[WHAT NEEDS TO BE DONE]
Where a line below includes the word "both", copy that line.

====== WORKING DATA

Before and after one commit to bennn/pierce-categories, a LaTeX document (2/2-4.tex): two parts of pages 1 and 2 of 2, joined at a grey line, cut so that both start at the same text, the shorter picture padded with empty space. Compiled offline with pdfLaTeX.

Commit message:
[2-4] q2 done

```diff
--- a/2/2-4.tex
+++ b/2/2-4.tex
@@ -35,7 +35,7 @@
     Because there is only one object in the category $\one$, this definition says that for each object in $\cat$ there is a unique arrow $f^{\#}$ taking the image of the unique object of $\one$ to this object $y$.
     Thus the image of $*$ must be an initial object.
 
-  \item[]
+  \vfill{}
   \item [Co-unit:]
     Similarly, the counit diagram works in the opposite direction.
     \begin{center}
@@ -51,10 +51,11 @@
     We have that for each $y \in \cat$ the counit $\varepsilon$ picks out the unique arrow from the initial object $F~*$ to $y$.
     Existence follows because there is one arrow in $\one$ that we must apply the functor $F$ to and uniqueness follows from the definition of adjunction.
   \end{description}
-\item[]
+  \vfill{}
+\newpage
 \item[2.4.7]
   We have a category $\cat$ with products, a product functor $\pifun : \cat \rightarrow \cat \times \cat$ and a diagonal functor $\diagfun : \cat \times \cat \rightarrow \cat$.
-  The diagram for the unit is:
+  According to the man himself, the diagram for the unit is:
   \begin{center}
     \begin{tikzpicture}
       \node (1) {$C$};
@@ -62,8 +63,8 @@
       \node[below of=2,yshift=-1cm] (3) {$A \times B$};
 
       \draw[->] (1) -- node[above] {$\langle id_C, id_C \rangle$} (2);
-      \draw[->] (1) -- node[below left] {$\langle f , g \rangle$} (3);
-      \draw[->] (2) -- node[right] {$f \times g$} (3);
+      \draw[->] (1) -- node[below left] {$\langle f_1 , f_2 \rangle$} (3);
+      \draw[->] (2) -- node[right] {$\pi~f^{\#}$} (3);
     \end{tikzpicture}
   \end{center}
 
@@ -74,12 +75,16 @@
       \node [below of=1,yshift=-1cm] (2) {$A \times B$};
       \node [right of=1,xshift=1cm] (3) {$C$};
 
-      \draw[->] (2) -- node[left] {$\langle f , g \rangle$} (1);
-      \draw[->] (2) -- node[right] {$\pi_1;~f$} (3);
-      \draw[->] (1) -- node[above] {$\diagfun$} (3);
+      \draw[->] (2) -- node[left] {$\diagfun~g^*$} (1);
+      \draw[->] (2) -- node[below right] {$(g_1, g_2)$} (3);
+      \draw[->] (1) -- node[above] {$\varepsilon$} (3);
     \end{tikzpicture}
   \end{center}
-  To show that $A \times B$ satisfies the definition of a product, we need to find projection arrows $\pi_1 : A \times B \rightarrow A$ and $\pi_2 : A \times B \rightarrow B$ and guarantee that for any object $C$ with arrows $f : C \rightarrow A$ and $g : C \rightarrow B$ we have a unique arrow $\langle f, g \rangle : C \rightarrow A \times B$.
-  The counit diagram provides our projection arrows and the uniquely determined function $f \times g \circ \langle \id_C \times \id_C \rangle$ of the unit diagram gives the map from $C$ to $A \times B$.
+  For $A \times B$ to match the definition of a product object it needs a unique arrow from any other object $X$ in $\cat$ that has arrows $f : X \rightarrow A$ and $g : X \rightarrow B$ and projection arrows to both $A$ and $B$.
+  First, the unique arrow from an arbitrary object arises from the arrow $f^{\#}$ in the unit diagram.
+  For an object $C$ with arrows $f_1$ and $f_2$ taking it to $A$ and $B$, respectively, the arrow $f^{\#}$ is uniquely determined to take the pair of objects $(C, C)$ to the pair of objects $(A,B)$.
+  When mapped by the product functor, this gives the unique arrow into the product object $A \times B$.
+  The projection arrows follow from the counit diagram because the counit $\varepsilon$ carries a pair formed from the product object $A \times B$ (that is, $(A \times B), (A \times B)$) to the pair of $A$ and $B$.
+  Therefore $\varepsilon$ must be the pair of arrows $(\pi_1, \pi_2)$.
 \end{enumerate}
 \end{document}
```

============

[SOLUTION BELOW]
Before and after one commit to bennn/pierce-categories, a LaTeX document (2/2-4.tex): two parts of pages 1 and 2 of 2, joined at a grey line, cut so that both start at the same text, the shorter picture padded with empty space. Compiled offline with pdfLaTeX.
+  For $A \times B$ to match the definition of a product object it needs a unique arrow from any other object $X$ in $\cat$ that has arrows $f : X \rightarrow A$ and $g : X \rightarrow B$ and projection arrows to both $A$ and $B$.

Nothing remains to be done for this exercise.